Typically, grantors use irrevocable trusts to achieve some type of tax planning goal, usually the exclusion of the trust property from the grantor’s estate. Through proper drafting, irrevocable trusts allow the grantor or his family to retain certain benefits in the trust property while excluding the trust property from the grantor’s taxable estate. In the case of charitable trusts, there is the added benefit of a charitable deduction for income tax purposes. These tax motivated irrevocable trusts include the Irrevocable Life Insurance Trust (“ILIT”), Charitable Remainder Annuity Trust (“CRAT”), Charitable Remainder Unitrust (“CRUT”), Charitable Lead Trust (“CLT”) and Grantor Retained Annuity Trust (“GRAT”), Grantor Retained Unitrust (“GRUT”). Generally, use of these types of trusts is appropriate in larger estates subject to estate taxes. Other irrevocable trusts may be used to protect assets from the claims of creditors. Irrevocable trusts are highly complex and specialized trusts and the creation and funding of these trusts have tremendous tax and other consequences. It is highly advisable to consult with an experienced attorney to assist in evaluating and implementing any irrevocable trust strategy.
What is an Irrevocable Life Insurance Trust?
An Irrevocable Life Insurance Trust (“ILIT”) is an irrevocable trust created to purchase and own life insurance policies on your life with the proceeds going directly to your beneficiaries at your death. The ILIT can also be structured to buy assets from or lend money to the executor of your estate thereby providing funds when needed. Life insurance policies owned by either you or your spouse may be transferred to an ILIT. If you transfer a life insurance policy to an ILIT for valuable consideration, or if the transfer is by gift and you survive for three years after such gift, the insurance proceeds will not be included in your estate for estate tax purposes.
What is a QTIP Trust?
QTIP is short for “Qualified Terminable Interest Property”. Property transferred into a QTIP Trust for the benefit of the surviving spouse qualifies for the marital deduction thus resulting in no gift or estate tax liability upon the death of the first spouse.
How do charitable trusts work?
Generally, property is transferred to a trust that qualifies as a charitable trust allowing the transferor the benefit and use of the property during his life. Upon the transferor’s death, the property goes to the charity and the transferor’s estate receives a deduction for estate and gift tax purposes. Depending on the type of trust selected, the transferor may either receive fixed payments or the payments can fluctuate based on the fair market value of the transferred property.
May a trust be used to avoid probate or provide for incapacity?

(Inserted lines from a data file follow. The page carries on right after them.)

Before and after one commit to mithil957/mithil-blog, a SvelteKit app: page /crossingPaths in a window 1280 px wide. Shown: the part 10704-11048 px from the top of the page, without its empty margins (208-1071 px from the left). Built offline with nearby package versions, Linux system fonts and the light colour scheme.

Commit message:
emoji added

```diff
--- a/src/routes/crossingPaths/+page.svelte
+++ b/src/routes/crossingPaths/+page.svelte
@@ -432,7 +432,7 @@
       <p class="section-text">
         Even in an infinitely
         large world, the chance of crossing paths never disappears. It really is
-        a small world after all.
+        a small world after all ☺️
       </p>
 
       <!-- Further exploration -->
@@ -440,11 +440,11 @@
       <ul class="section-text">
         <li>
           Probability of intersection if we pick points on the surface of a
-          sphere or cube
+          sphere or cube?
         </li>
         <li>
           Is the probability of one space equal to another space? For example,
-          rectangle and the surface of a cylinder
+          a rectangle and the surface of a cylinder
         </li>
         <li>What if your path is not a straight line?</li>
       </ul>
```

Since a trust is a contract, it is not subject to the rules governing the administration of an estate. As a result, upon the death of the party that created the trust, there is no requirement that an accounting or other document be filed with the Clerk of Superior Court in the county where the decedent died, unless the terms of the trust require otherwise. Often revocable trusts or “Living Trusts” are used as a method to avoid the costs of probate or to provide for future disability.
Is a trust difficult to form?
No, a trust is not difficult to form. However, you should consult with your attorney or tax advisor regarding the goals you wish to accomplish, the purpose of the trust, the types of trusts, tax implications, and the transfer of property to the trust.
For assistance with creating a trust or estate plan, contact our firm for an appointment or contact David or Stephen.